Go to main content

Cyclone Enawo makes landfall in Madagascar today

Emergency
Madagascar

Cyclone Enawo, which made landfall on the north-eastern coast of Madagascar on Tuesday, could affect 2 million people, according to the Global Disaster Alert and Coordination System. Handicap International’s teams already present in the field have been mobilised and are preparing to launch an emergency response based on need.
 

 Archive photo of the Cyclone Haruna (February 2013)

Archive photo of the Cyclone Haruna (February 2013) | © Handicap International

•    Cyclone Enawo, ranked at Category 4 of the five-step Saffir-Simpson scale of cyclone intensity, made landfall on the north-eastern coast of Madagascar on Tuesday, bringing 300 km/h winds. 

•    Four hundred millimetres of rainfall in 24 hours could cause floods in eight regions: Analanjirofo, Atsinanana, Sofia, Alaotra Mangoro, Analamanga, Menabe, Vatovavy Fitovinany and Atsimo Andrefana. The cyclone will hit the capital Antananarivo on Tuesday night into Wednesday morning.

•    Around 900,000 people live in four districts in the direct path of the cyclone (Sambava, Antalaha, Vohemar and Andapa). They are likely to be particularly badly affected. More than 80,000 of them may need immediate assistance, according to OCHA. The cyclone may displace more than 140,000 people and some 10,000 could find themselves without shelter. 

 “Cyclones cause casualties and damage homes, crops and roads, and seriously affect the most vulnerable people, particularly those living in makeshift housing and in isolated regions. “We are on alert. We have stocks of non-food items on site ready to distribute if necessary, along with technical aids, such as crutches and wheelchairs, for people with disabilities and injuries. During the first post-cyclone assessments, we will make sure the needs of people with disabilities are included in the emergency response provided by other humanitarian organisations,”  explains Xavier Duvauchelle, Desk Officer for Eastern and Southern Africa.

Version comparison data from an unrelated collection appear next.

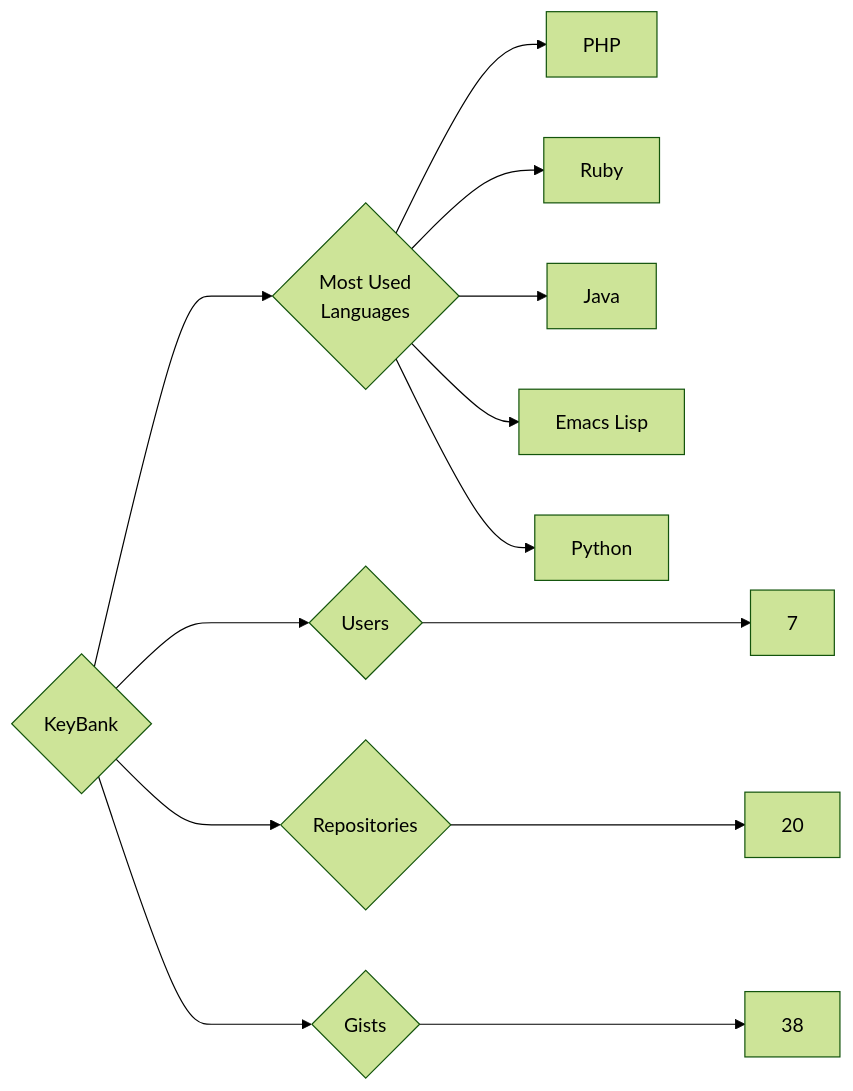
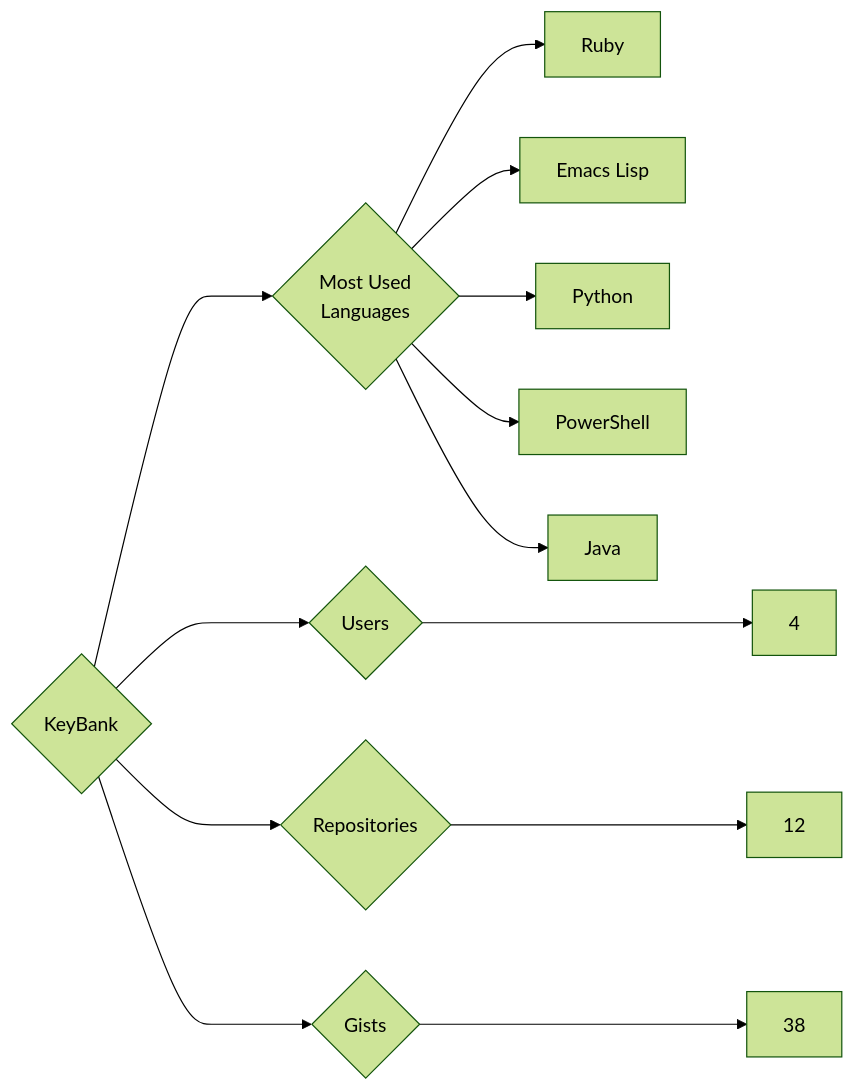
One commit to trickest/insiders changed the diagram in targets/KeyBank/README.md. Above: the diagram before and after it, drawn with Mermaid (forest theme). The commit also changed 1238 other files, not shown here.

````diff
--- a/targets/KeyBank/README.md
+++ b/targets/KeyBank/README.md
@@ -3,13 +3,13 @@
 ```mermaid
 graph LR
 COMPANY_NAME{KeyBank}
-COMPANY_NAME ---> U{Users} ---> UN[7]
-COMPANY_NAME ---> R{Repositories} ---> RN[20]
+COMPANY_NAME ---> U{Users} ---> UN[4]
+COMPANY_NAME ---> R{Repositories} ---> RN[12]
 COMPANY_NAME ---> G{Gists} ---> GN[38]
 COMPANY_NAME ---> ML{Most Used<br>Languages}
-ML --> PHP[PHP]
 ML --> Ruby[Ruby]
-ML --> Java[Java]
 ML --> Emacs_Lisp[Emacs Lisp]
 ML --> Python[Python]
+ML --> PowerShell[PowerShell]
+ML --> Java[Java]
 ```
````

Handicap International in Madagascar 
Handicap International has been present in Madagascar since 1986. Its team of nearly 100 staff members works to eliminate disabling diseases such as lymphatic filariasis. It helps to improve the living conditions of detainees in prisons. Handicap International runs a mother and child health programme to reduce mortality rates among mothers and infants. The organisation also advances the rights and inclusion of people with disabilities by providing support to the organisations that represent them. Handicap International is working to improve access to education for children excluded from the school system.
Where your
support
helps

PRESS CONTACT

CANADA

Gabriel PERRIAU

USA

Mica BEVINGTON

 

Help them
concretely

To go further

Haiti Earthquake: 9 years on, HI continues to ensure access to rehabilitation services for the most vulnerable
© William Daniels / HI
Emergency Inclusion Rehabilitation

Haiti Earthquake: 9 years on, HI continues to ensure access to rehabilitation services for the most vulnerable

Working alongside victims since the earthquake hit Haiti on 12 January 2010, HI continues to provide assistance, in particular high quality rehabilitation services.

"My only ambition is to be in good health"
© Ayman / HI
Emergency Explosive weapons Rehabilitation

"My only ambition is to be in good health"

Ali is thirty years old. A head trauma and fracture to his right tibia left him almost entirely unable to use his legs. Thanks to HI, he is now able to get about independently again.

Indonesia: HI assisting earthquake and tsunami victims
© HI
Emergency Rehabilitation

Indonesia: HI assisting earthquake and tsunami victims

HI, in partnership with IFI, is assisting people affected by the earthquake and tsunami that struck Sulawesi province in Indonesia on 28 September.